TASK INSTRUCTIONS — Leaving out the pictures, write the following records exactly as they read.

Start of DATA LISTING

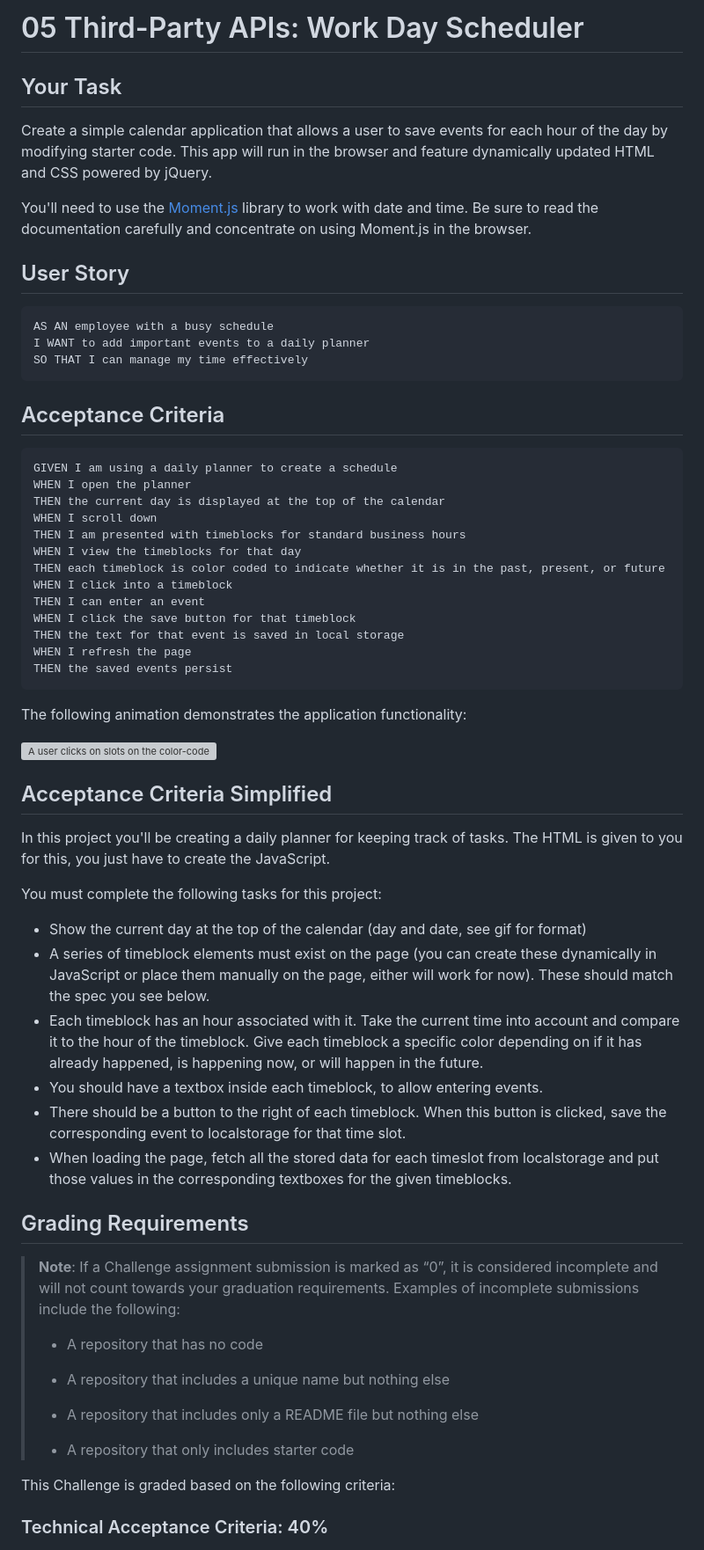
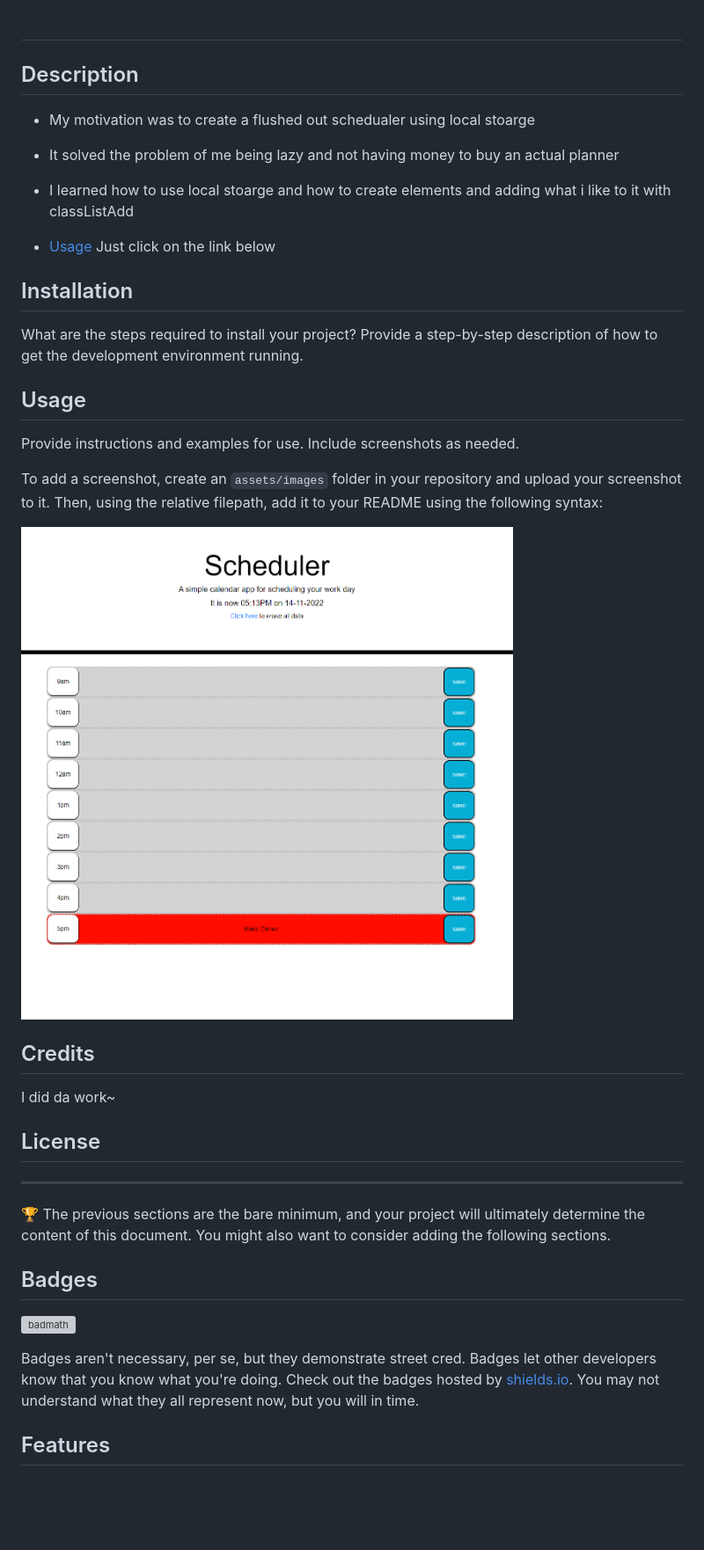
Before and after one commit to craftersol728/Dark-Mode-24h-Schedual, a Markdown page: README.md, the part around the change printed below. Shown: that part at 88% size. Rendered like a GitHub page; pictures changed too: assets/images/schedual.png (added); blank space fills up the shorter version; grey boxes are pictures that could not be loaded.

````diff
--- a/README.md
+++ b/README.md
@@ -1,67 +1,39 @@
-# 05 Third-Party APIs: Work Day Scheduler
+# <Amazing Schedualer>
 
-## Your Task
+## Description
 
-Create a simple calendar application that allows a user to save events for each hour of the day by modifying starter code. This app will run in the browser and feature dynamically updated HTML and CSS powered by jQuery.
+- My motivation was to create a flushed out schedualer using local stoarge
 
-You'll need to use the [Moment.js](https://momentjs.com/) library to work with date and time. Be sure to read the documentation carefully and concentrate on using Moment.js in the browser.
+- It solved the problem of me being lazy and not having money to buy an actual planner
+- I learned how to use local stoarge and how to create elements and adding what i like to it with classListAdd
+- [Usage](#usage)  Just click on the link below
 
-## User Story
+## Installation
 
-```md
-AS AN employee with a busy schedule
-I WANT to add important events to a daily planner
-SO THAT I can manage my time effectively
-```
+What are the steps required to install your project? Provide a step-by-step description of how to get the development environment running.
 
-## Acceptance Criteria
+## Usage
 
-```md
-GIVEN I am using a daily planner to create a schedule
-WHEN I open the planner
-THEN the current day is displayed at the top of the calendar
-WHEN I scroll down
-THEN I am presented with timeblocks for standard business hours
-WHEN I view the timeblocks for that day
-THEN each timeblock is color coded to indicate whether it is in the past, present, or future
-WHEN I click into a timeblock
-THEN I can enter an event
-WHEN I click the save button for that timeblock
-THEN the text for that event is saved in local storage
-WHEN I refresh the page
-THEN the saved events persist
-```
+Provide instructions and examples for use. Include screenshots as needed.
 
-The following animation demonstrates the application functionality:
+To add a screenshot, create an `assets/images` folder in your repository and upload your screenshot to it. Then, using the relative filepath, add it to your README using the following syntax:
 
-![A user clicks on slots on the color-coded calendar and edits the events.](./Assets/05-third-party-apis-homework-demo.gif)
+![alt text](./assets/images/schedual.png)
 
-## Acceptance Criteria Simplified
 
-In this project you'll be creating a daily planner for keeping track of tasks. The HTML is given to you for this, you just have to create the JavaScript.
+## Credits
+I did da work~
 
-You must complete the following tasks for this project:
+## License
+---
 
-* Show the current day at the top of the calendar (day and date, see gif for format)
-* A series of timeblock elements must exist on the page (you can create these dynamically in JavaScript or place them manually on the page, either will work for now). These should match the spec you see below.
-* Each timeblock has an hour associated with it. Take the current time into account and compare it to the hour of the timeblock. Give each timeblock a specific color depending on if it has already happened, is happening now, or will happen in the future.
-* You should have a textbox inside each timeblock, to allow entering events.
-* There should be a button to the right of each timeblock. When this button is clicked, save the corresponding event to localstorage for that time slot.
-* When loading the page, fetch all the stored data for each timeslot from localstorage and put those values in the corresponding textboxes for the given timeblocks.
+🏆 The previous sections are the bare minimum, and your project will ultimately determine the content of this document. You might also want to consider adding the following sections.
 
-## Grading Requirements
+## Badges
 
-> **Note**: If a Challenge assignment submission is marked as “0”, it is considered incomplete and will not count towards your graduation requirements. Examples of incomplete submissions include the following:
->
-> * A repository that has no code
->
-> * A repository that includes a unique name but nothing else
->
-> * A repository that includes only a README file but nothing else
->
-> * A repository that only includes starter code
+![badmath](https://img.shields.io/github/languages/top/lernantino/badmath)
 
-This Challenge is graded based on the following criteria:
+Badges aren't necessary, per se, but they demonstrate street cred. Badges let other developers know that you know what you're doing. Check out the badges hosted by [shields.io](https://shields.io/). You may not understand what they all represent now, but you will in time.
 
-### Technical Acceptance Criteria: 40%
+## Features
 
````
Also changed, not shown: other parts of README.md (+1 -44 lines), 2 other files.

End of DATA LISTING

WRITTEN RESPONSE —
Before and after one commit to craftersol728/Dark-Mode-24h-Schedual, a Markdown page: README.md, the part around the change printed below. Shown: that part at 88% size. Rendered like a GitHub page; pictures changed too: assets/images/schedual.png (added); blank space fills up the shorter version; grey boxes are pictures that could not be loaded.

````diff
--- a/README.md
+++ b/README.md
@@ -1,67 +1,39 @@
-# 05 Third-Party APIs: Work Day Scheduler
+# <Amazing Schedualer>
 
-## Your Task
+## Description
 
-Create a simple calendar application that allows a user to save events for each hour of the day by modifying starter code. This app will run in the browser and feature dynamically updated HTML and CSS powered by jQuery.
+- My motivation was to create a flushed out schedualer using local stoarge
 
-You'll need to use the [Moment.js](https://momentjs.com/) library to work with date and time. Be sure to read the documentation carefully and concentrate on using Moment.js in the browser.
+- It solved the problem of me being lazy and not having money to buy an actual planner
+- I learned how to use local stoarge and how to create elements and adding what i like to it with classListAdd
+- [Usage](#usage)  Just click on the link below
 
-## User Story
+## Installation
 
-```md
-AS AN employee with a busy schedule
-I WANT to add important events to a daily planner
-SO THAT I can manage my time effectively
-```
+What are the steps required to install your project? Provide a step-by-step description of how to get the development environment running.
 
-## Acceptance Criteria
+## Usage
 
-```md
-GIVEN I am using a daily planner to create a schedule
-WHEN I open the planner
-THEN the current day is displayed at the top of the calendar
-WHEN I scroll down
-THEN I am presented with timeblocks for standard business hours
-WHEN I view the timeblocks for that day
-THEN each timeblock is color coded to indicate whether it is in the past, present, or future
-WHEN I click into a timeblock
-THEN I can enter an event
-WHEN I click the save button for that timeblock
-THEN the text for that event is saved in local storage
-WHEN I refresh the page
-THEN the saved events persist
-```
+Provide instructions and examples for use. Include screenshots as needed.
 
-The following animation demonstrates the application functionality:
+To add a screenshot, create an `assets/images` folder in your repository and upload your screenshot to it. Then, using the relative filepath, add it to your README using the following syntax:
 
-![A user clicks on slots on the color-coded calendar and edits the events.](./Assets/05-third-party-apis-homework-demo.gif)
+![alt text](./assets/images/schedual.png)
 
-## Acceptance Criteria Simplified
 
-In this project you'll be creating a daily planner for keeping track of tasks. The HTML is given to you for this, you just have to create the JavaScript.
+## Credits
+I did da work~
 
-You must complete the following tasks for this project:
+## License
+---
 
-* Show the current day at the top of the calendar (day and date, see gif for format)
-* A series of timeblock elements must exist on the page (you can create these dynamically in JavaScript or place them manually on the page, either will work for now). These should match the spec you see below.
-* Each timeblock has an hour associated with it. Take the current time into account and compare it to the hour of the timeblock. Give each timeblock a specific color depending on if it has already happened, is happening now, or will happen in the future.
-* You should have a textbox inside each timeblock, to allow entering events.
-* There should be a button to the right of each timeblock. When this button is clicked, save the corresponding event to localstorage for that time slot.
-* When loading the page, fetch all the stored data for each timeslot from localstorage and put those values in the corresponding textboxes for the given timeblocks.
+🏆 The previous sections are the bare minimum, and your project will ultimately determine the content of this document. You might also want to consider adding the following sections.
 
-## Grading Requirements
+## Badges
 
-> **Note**: If a Challenge assignment submission is marked as “0”, it is considered incomplete and will not count towards your graduation requirements. Examples of incomplete submissions include the following:
->
-> * A repository that has no code
->
-> * A repository that includes a unique name but nothing else
->
-> * A repository that includes only a README file but nothing else
->
-> * A repository that only includes starter code
+![badmath](https://img.shields.io/github/languages/top/lernantino/badmath)
 
-This Challenge is graded based on the following criteria:
+Badges aren't necessary, per se, but they demonstrate street cred. Badges let other developers know that you know what you're doing. Check out the badges hosted by [shields.io](https://shields.io/). You may not understand what they all represent now, but you will in time.
 
-### Technical Acceptance Criteria: 40%
+## Features
 
````
Also changed, not shown: other parts of README.md (+1 -44 lines), 2 other files.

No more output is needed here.